> **Problem description**
Output all entries exactly as they appear and skip the pictures.

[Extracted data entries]
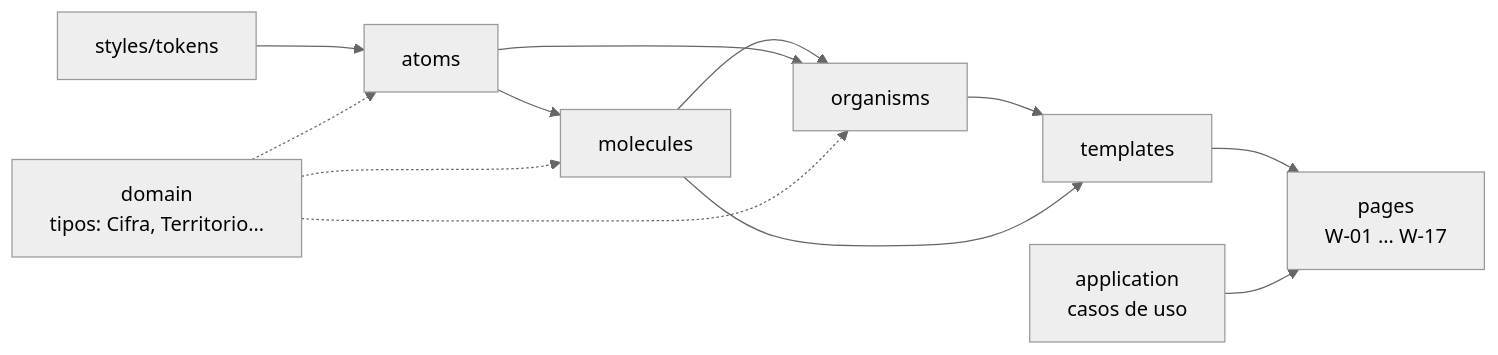
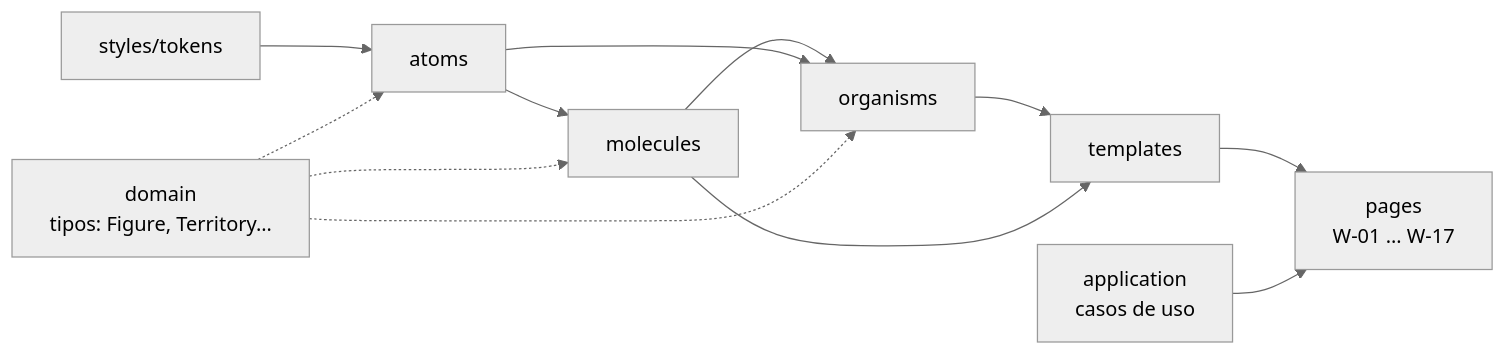
The diagram in apps/web/src/presentation/components/README.md (AzizaCorp/ReVoto), drawn with Mermaid (neutral theme) before and after one commit. The commit also changed other lines of this file and 318 other files, not shown here.

````diff
--- a/apps/web/src/presentation/components/README.md
+++ b/apps/web/src/presentation/components/README.md
@@ -5,12 +5,12 @@
 ```mermaid
 flowchart LR
     T["styles/tokens"] --> A["atoms"]
     A --> M["molecules"]
     M --> O["organisms"]
     A --> O
     O --> P["templates"]
     M --> P
     P --> W["pages<br/>W-01 … W-17"]
     UC["application<br/>casos de uso"] --> W
-    DOM["domain<br/>tipos: Cifra, Territorio…"] -.-> A & M & O
+    DOM["domain<br/>tipos: Figure, Territory…"] -.-> A & M & O
 ```
````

> **Answer to the exercise**
The diagram in apps/web/src/presentation/components/README.md (AzizaCorp/ReVoto), drawn with Mermaid (neutral theme) before and after one commit. The commit also changed other lines of this file and 318 other files, not shown here.

````diff
--- a/apps/web/src/presentation/components/README.md
+++ b/apps/web/src/presentation/components/README.md
@@ -5,12 +5,12 @@
 ```mermaid
 flowchart LR
     T["styles/tokens"] --> A["atoms"]
     A --> M["molecules"]
     M --> O["organisms"]
     A --> O
     O --> P["templates"]
     M --> P
     P --> W["pages<br/>W-01 … W-17"]
     UC["application<br/>casos de uso"] --> W
-    DOM["domain<br/>tipos: Cifra, Territorio…"] -.-> A & M & O
+    DOM["domain<br/>tipos: Figure, Territory…"] -.-> A & M & O
 ```
````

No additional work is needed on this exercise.